Task item: Find all the lines in the entries below that hold the word "list" and copy them.

Content starts

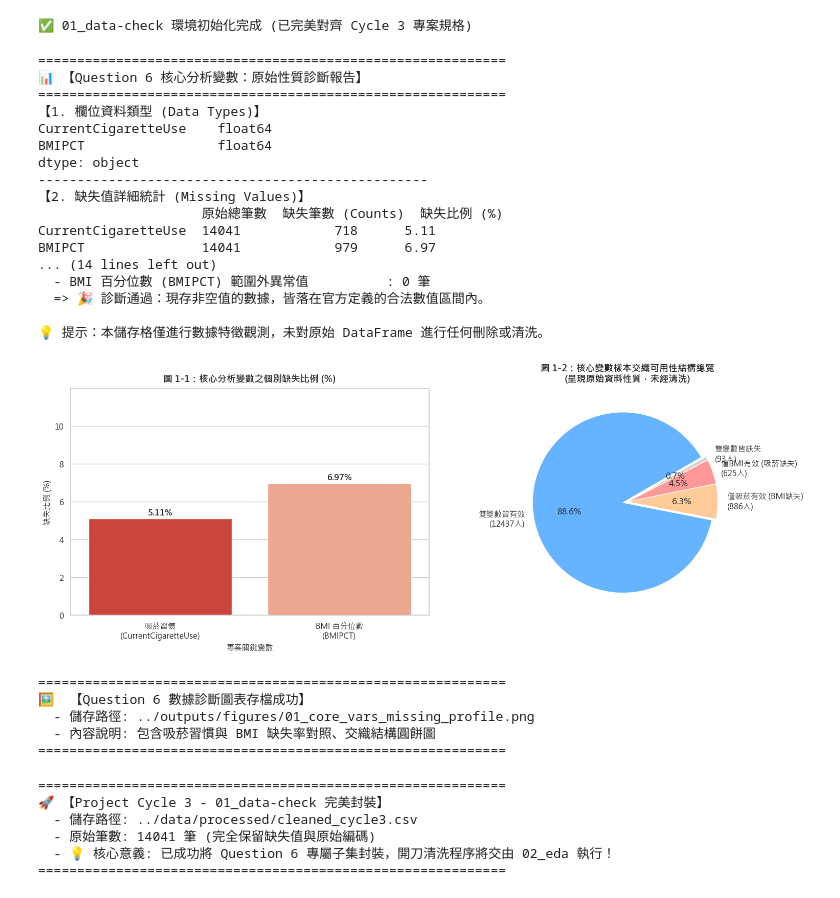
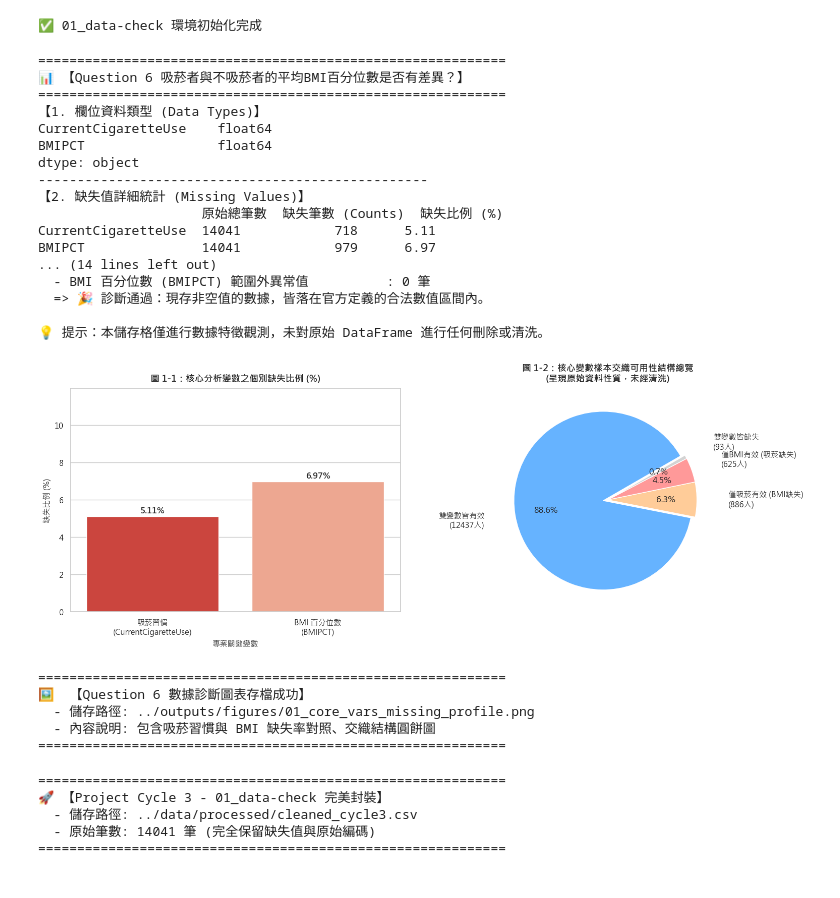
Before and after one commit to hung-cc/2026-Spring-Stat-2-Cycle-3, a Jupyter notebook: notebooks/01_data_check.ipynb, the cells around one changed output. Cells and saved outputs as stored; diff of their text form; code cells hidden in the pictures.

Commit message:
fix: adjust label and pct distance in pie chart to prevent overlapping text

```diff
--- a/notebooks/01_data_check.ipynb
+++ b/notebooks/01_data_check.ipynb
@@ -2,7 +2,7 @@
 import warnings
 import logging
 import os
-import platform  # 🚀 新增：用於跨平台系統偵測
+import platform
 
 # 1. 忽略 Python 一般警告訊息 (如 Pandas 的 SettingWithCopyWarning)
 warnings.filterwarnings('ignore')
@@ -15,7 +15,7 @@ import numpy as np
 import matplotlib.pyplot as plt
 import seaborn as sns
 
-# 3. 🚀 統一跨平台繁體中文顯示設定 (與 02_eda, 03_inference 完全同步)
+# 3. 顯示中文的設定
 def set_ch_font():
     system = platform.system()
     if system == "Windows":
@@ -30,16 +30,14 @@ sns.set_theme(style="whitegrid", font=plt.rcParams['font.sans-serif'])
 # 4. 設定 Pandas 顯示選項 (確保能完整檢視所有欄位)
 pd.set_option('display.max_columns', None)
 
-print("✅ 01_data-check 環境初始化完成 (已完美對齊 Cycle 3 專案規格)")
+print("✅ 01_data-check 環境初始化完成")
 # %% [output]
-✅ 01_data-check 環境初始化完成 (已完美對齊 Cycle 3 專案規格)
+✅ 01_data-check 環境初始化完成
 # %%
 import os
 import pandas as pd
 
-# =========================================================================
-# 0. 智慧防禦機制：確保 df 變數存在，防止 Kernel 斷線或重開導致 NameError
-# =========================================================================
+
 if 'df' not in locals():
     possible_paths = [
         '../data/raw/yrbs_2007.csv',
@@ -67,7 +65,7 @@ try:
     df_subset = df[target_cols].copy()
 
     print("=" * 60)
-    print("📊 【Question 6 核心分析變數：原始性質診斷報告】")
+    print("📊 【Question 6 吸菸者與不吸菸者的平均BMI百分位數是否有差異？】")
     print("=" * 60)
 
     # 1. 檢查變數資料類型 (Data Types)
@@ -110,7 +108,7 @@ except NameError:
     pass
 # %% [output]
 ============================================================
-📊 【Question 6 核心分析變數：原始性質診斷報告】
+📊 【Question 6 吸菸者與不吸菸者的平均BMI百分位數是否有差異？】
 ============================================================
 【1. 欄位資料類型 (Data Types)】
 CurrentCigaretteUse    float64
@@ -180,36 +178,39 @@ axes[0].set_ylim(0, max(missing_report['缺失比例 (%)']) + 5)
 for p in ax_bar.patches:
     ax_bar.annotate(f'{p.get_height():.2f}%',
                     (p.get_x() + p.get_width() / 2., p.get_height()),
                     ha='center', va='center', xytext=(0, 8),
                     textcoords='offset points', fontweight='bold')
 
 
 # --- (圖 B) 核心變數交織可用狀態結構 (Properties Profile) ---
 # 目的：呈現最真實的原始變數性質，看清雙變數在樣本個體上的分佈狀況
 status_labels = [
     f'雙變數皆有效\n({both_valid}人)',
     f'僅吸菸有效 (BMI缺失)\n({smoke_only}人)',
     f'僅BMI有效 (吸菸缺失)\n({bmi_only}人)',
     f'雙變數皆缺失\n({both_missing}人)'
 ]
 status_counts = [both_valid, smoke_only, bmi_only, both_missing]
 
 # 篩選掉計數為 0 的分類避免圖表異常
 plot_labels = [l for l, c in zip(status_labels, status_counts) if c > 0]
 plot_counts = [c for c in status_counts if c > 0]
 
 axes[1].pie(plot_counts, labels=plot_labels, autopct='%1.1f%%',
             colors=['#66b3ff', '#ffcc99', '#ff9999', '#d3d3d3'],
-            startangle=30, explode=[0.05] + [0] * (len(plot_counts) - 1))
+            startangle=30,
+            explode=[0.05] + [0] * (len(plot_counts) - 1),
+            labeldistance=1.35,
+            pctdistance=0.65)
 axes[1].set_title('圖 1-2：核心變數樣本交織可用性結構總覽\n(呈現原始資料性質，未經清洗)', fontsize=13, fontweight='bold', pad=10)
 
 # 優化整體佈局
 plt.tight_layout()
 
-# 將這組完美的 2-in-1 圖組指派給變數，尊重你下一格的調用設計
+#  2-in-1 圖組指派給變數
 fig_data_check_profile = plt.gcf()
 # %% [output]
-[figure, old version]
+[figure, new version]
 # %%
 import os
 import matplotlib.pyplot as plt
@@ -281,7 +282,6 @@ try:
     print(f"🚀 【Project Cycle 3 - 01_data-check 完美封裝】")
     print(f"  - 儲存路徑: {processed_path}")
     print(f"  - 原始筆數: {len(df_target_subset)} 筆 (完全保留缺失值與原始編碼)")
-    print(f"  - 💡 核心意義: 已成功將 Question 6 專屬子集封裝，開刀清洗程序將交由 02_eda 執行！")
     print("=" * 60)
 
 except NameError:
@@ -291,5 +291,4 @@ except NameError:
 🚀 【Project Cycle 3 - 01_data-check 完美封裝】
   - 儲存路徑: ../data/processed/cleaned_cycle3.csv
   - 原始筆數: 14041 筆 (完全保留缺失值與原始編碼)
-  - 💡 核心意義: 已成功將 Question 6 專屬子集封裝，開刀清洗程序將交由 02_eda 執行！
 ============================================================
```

Content ends
Content starts

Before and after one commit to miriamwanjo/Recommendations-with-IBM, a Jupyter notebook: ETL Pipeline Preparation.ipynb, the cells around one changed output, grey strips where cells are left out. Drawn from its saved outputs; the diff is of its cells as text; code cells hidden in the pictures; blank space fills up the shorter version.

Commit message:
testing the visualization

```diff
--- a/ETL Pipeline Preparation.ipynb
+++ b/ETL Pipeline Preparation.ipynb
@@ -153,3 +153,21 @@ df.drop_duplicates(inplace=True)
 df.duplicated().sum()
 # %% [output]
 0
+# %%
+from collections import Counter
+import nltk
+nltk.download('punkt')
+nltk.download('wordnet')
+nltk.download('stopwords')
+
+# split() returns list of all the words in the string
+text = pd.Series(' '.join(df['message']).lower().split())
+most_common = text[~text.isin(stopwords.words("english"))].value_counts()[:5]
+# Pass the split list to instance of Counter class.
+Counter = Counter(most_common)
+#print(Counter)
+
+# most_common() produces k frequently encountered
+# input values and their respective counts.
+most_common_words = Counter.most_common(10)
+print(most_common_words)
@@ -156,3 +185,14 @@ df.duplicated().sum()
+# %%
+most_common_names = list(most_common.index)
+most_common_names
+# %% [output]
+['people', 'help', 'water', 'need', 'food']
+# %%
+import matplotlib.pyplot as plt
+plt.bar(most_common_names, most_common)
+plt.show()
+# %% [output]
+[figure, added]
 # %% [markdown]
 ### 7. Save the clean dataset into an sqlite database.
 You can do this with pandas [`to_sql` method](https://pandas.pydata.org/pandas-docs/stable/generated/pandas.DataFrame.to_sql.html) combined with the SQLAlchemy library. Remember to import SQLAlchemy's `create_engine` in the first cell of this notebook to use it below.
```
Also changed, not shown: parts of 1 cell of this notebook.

Content ends

Exercise output:
+# split() returns list of all the words in the string
+# Pass the split list to instance of Counter class.
+most_common_names = list(most_common.index)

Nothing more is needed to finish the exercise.